* _EXERCISE DESCRIPTION_: Among the records below, determine how many lines have the word "from" in them; output only the number.

BEGIN THE INPUT

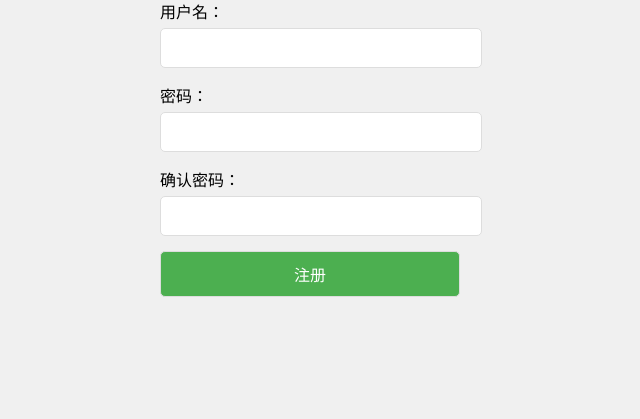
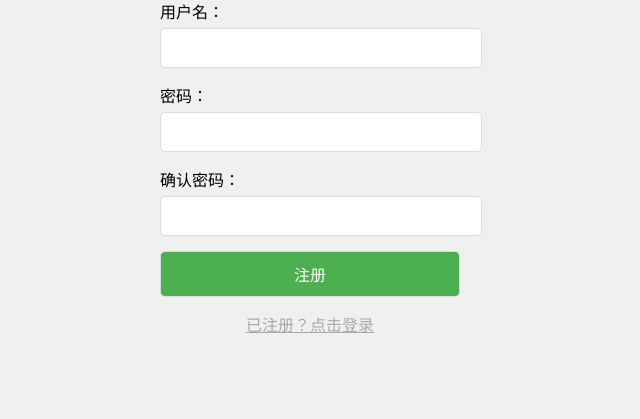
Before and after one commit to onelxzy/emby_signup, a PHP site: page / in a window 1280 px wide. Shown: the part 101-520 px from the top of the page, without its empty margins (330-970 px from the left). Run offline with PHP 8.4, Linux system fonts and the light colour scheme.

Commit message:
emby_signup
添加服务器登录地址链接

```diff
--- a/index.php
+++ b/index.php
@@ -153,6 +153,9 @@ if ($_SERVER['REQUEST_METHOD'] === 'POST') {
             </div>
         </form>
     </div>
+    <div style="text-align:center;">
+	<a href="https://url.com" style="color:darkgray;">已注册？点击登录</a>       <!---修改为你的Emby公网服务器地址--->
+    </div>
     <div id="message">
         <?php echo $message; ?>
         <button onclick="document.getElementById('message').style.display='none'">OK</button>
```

END THE INPUT
BEGIN THE INPUT

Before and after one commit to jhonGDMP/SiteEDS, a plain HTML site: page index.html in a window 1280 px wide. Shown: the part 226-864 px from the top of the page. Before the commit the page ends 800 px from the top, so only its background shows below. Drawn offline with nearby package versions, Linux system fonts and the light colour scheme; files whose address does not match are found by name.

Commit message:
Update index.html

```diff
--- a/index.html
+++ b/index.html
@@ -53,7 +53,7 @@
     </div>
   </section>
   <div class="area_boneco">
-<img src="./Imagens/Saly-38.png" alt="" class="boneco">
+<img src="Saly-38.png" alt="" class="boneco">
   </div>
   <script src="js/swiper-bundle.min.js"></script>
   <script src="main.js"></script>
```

END THE INPUT
BEGIN THE INPUT

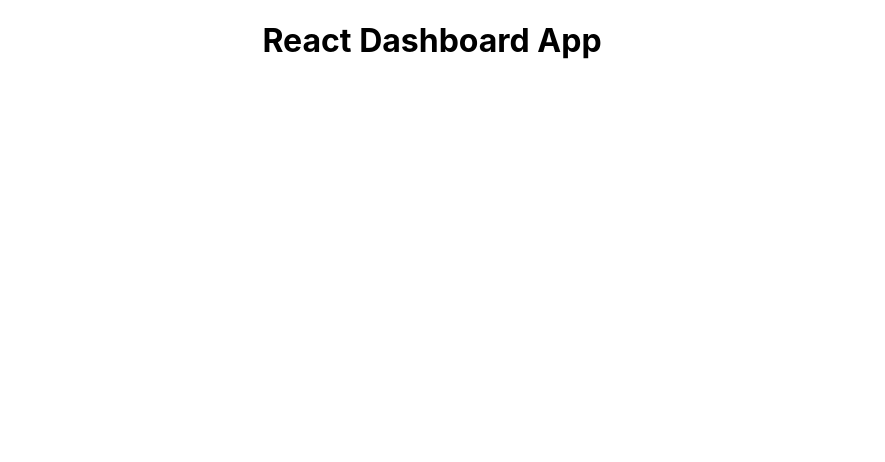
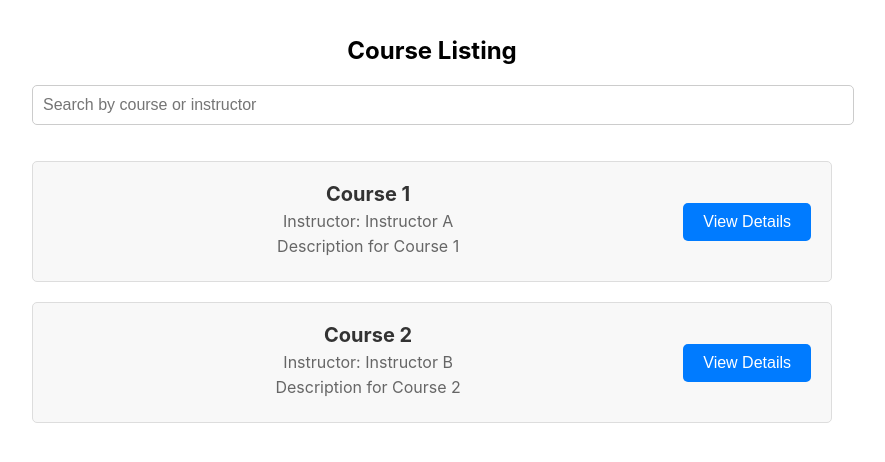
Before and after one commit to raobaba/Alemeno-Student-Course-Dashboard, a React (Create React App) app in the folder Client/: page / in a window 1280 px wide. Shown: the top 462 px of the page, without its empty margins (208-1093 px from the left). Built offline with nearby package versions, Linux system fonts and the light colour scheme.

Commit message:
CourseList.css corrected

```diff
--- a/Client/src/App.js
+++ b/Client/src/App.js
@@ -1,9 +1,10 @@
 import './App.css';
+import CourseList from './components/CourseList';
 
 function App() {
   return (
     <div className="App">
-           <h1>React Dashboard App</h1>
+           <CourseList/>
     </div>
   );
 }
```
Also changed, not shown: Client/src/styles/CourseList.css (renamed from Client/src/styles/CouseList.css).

END THE INPUT

* _TASK OUTPUT_: 5